Available data -
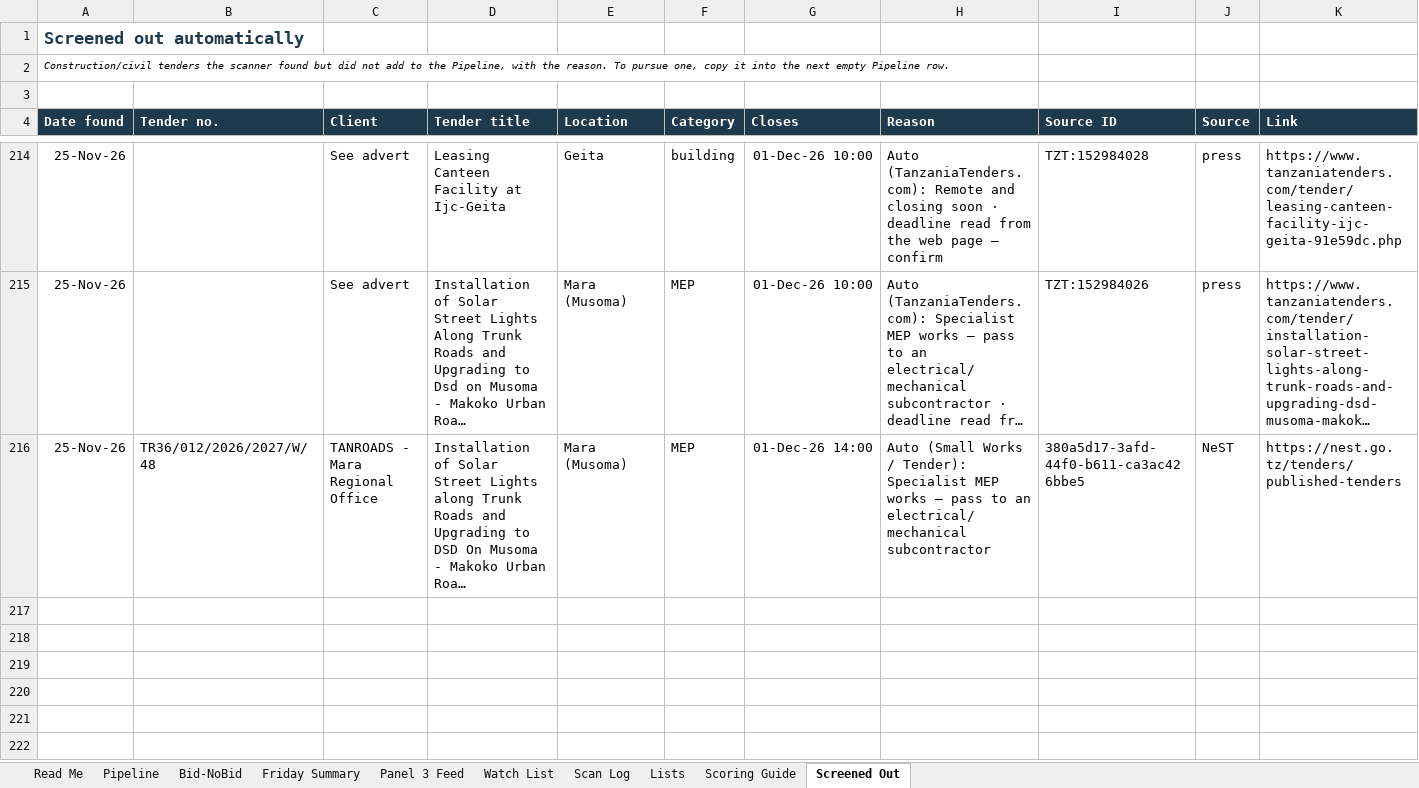
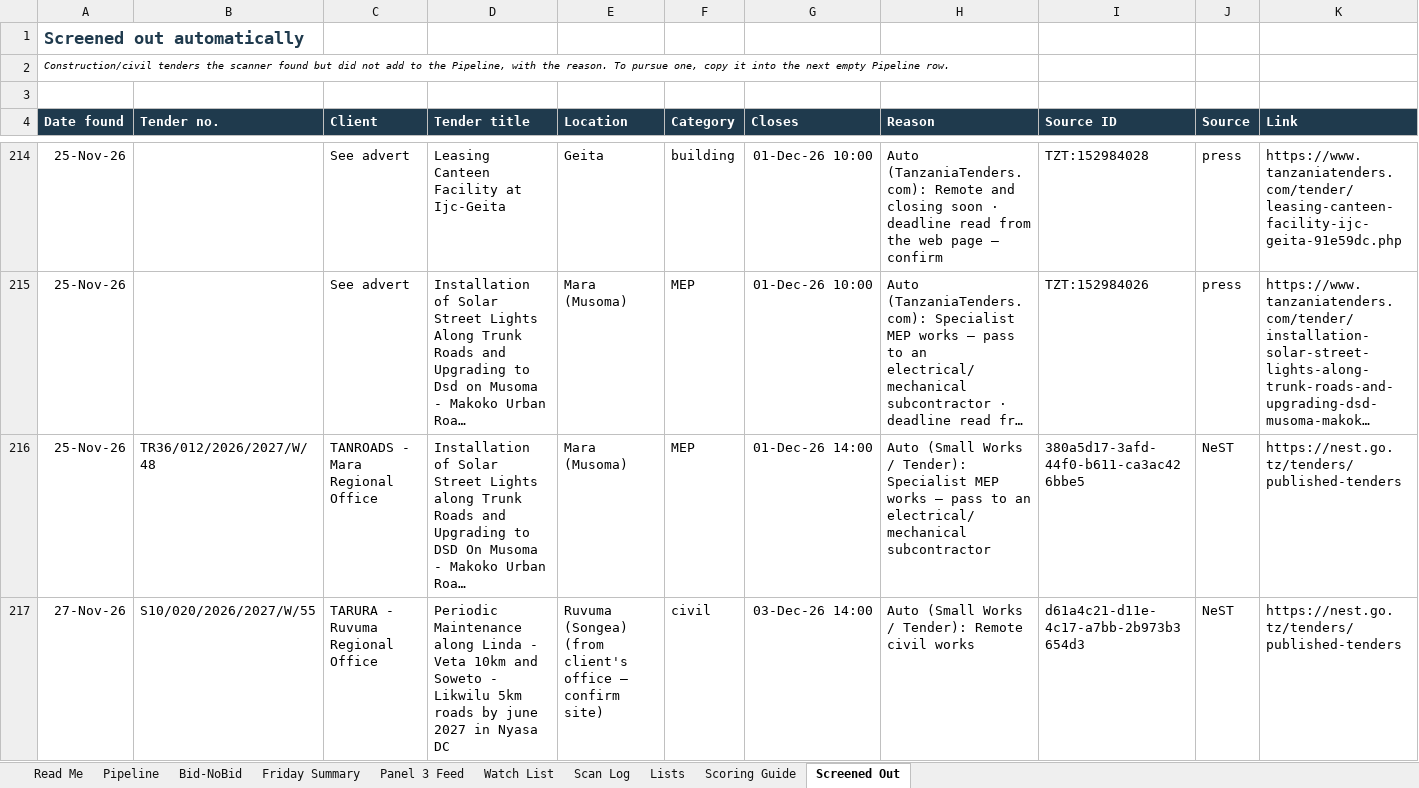
Before and after one commit to frankkashushura/nordic-tender-scanner, an Excel workbook: data/Nordic_Opportunity_Pipeline.xlsx, sheet Screened Out, drawn as a sheet; only a part is shown, gaps mark what is left out; long unchanged cells end in …; values as stored, in another font and other column widths than the file's, no borders; the diff names each change by its address in the sheet, - before the commit and + after, or states it on an @@ line.

```diff
--- a/data/Nordic_Opportunity_Pipeline.xlsx (sheet Screened Out)
+++ b/data/Nordic_Opportunity_Pipeline.xlsx (sheet Screened Out)
+row 217: 27-Nov-26 | S10/020/2026/2027/W/55 | TARURA - Ruvuma Regional Office | Periodic Maintenance along Linda - Veta 10km and Soweto - Likwilu 5km roads by june 2027 in Nyasa DC | Ruvuma (Songea) (from client's office – confirm site) | civil | 03-Dec-26 14:00 | Auto (Small Works / Tender): Remote civil works | d61a4c21-d11e-4c17-a7bb-2b973b3654d3 | NeST | https://nest.go.tz/tenders/published-tenders
```
Also changed, not shown: sheet Pipeline, sheet Scan Log, sheet Bid-NoBid, 7 other files.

Exercise - A word-for-word copy of the entries above is what is needed, without any images.

Result of this task -
Before and after one commit to frankkashushura/nordic-tender-scanner, an Excel workbook: data/Nordic_Opportunity_Pipeline.xlsx, sheet Screened Out, drawn as a sheet; only a part is shown, gaps mark what is left out; long unchanged cells end in …; values as stored, in another font and other column widths than the file's, no borders; the diff names each change by its address in the sheet, - before the commit and + after, or states it on an @@ line.

```diff
--- a/data/Nordic_Opportunity_Pipeline.xlsx (sheet Screened Out)
+++ b/data/Nordic_Opportunity_Pipeline.xlsx (sheet Screened Out)
+row 217: 27-Nov-26 | S10/020/2026/2027/W/55 | TARURA - Ruvuma Regional Office | Periodic Maintenance along Linda - Veta 10km and Soweto - Likwilu 5km roads by june 2027 in Nyasa DC | Ruvuma (Songea) (from client's office – confirm site) | civil | 03-Dec-26 14:00 | Auto (Small Works / Tender): Remote civil works | d61a4c21-d11e-4c17-a7bb-2b973b3654d3 | NeST | https://nest.go.tz/tenders/published-tenders
```
Also changed, not shown: sheet Pipeline, sheet Scan Log, sheet Bid-NoBid, 7 other files.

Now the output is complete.